During the New York show, Chief Technology Officer Peter Ralinson said Lucid – what some have called a “Tesla killer” – could be in production by 2018. But he also said, “We don’t have the money in place,” adding, “That is why we need a Series D (equity offering) to put this into production.”
The money would not only help finish development of the Lucid Air, but also pay for the new Arizona assembly plant.
Lucid is just one of several battery-car start-ups looking for funding. This past week, competitor Faraday Future announced it was pulling out of a project to build a $1 billion assembly plant in Nevada. Faraday has been facing a cash crunch due to the financial problems of its primary investor, Chinese tech billionaire Jia Yueting. That company insists it is moving forward on development of its own electric supercar, the FF91, however, and is now looking for an alternative production site.
(Click Here for more on Lucid’s Arizona plant plans.)
For its part, Lucid has hired Morgan Stanley to help move its fourth, Series D round of funding forward. The company has already raised about $100 million, much of it from Asian sources, though Venrock, a Silicon Valley venture capital firm, has also come aboard.
How far any talks with Ford went has not been revealed. Neither company immediately responded to TheDetroitBureau.com’s request.
Ford has been a strong proponent of electrification, offering a broad range of conventional hybrids, plug-ins and pure battery-electric vehicles, such as the Ford Focus Electric. Its plug-based models have not been selling well, however. Analysts say they don’t offer the range buyers expect in a market where Tesla has been setting a new benchmark. Its new Model 3 will get about 215 miles per charge, with one version of the more expensive Model S topping 300 miles.

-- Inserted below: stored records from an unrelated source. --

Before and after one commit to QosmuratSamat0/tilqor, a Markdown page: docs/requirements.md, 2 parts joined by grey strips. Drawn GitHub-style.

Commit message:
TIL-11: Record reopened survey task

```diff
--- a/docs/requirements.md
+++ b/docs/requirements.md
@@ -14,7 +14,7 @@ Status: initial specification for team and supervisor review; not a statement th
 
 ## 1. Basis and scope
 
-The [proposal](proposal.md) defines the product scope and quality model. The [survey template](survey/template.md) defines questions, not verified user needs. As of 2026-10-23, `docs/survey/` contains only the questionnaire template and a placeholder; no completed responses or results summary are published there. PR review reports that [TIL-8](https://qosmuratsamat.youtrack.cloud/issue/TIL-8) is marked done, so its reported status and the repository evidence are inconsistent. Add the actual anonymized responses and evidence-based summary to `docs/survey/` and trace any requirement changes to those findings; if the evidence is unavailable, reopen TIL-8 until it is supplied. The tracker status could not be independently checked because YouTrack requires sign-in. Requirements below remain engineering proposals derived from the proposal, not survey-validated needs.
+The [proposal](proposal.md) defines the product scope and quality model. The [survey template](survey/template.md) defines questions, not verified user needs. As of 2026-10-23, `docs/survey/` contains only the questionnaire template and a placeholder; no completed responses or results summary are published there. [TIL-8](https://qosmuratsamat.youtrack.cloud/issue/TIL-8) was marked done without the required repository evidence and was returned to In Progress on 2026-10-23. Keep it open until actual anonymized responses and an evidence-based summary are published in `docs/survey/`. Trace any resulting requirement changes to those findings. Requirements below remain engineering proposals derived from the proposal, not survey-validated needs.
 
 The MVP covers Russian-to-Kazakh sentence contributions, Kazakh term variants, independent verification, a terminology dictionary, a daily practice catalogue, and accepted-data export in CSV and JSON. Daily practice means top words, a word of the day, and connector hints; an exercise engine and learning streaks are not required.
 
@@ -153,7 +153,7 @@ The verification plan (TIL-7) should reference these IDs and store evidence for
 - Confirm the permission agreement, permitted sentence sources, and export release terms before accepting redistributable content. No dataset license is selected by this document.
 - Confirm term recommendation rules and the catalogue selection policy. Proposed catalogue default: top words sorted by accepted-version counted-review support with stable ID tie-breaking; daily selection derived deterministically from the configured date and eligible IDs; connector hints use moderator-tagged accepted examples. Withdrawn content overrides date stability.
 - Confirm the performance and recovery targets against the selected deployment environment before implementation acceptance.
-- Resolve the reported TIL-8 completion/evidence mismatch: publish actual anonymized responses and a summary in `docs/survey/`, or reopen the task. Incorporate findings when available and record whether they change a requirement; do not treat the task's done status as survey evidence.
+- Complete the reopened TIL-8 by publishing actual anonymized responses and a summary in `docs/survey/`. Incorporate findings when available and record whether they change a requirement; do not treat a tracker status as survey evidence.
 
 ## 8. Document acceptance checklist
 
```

Ford’s CEO Mark Fields committed to electrify 40% of the company’s line-up by 2020, at a cost of $4.5 billion, before he was ousted in May and replaced by Jim Hackett, the former CEO of Steelcase. Hackett is in the midst of a 100-day review which has reportedly put all new projects on hold at Ford.
(Lucid Air pushes price, range, performance in to the stratosphere. Click Here for the story.)
Having run some of the automaker’s more futuristic ventures before his promotion, Hackett is expected to retain Ford’s commitment to high technology, however. It is unclear whether that means he might be open to discussing a deal with Lucid at a later date.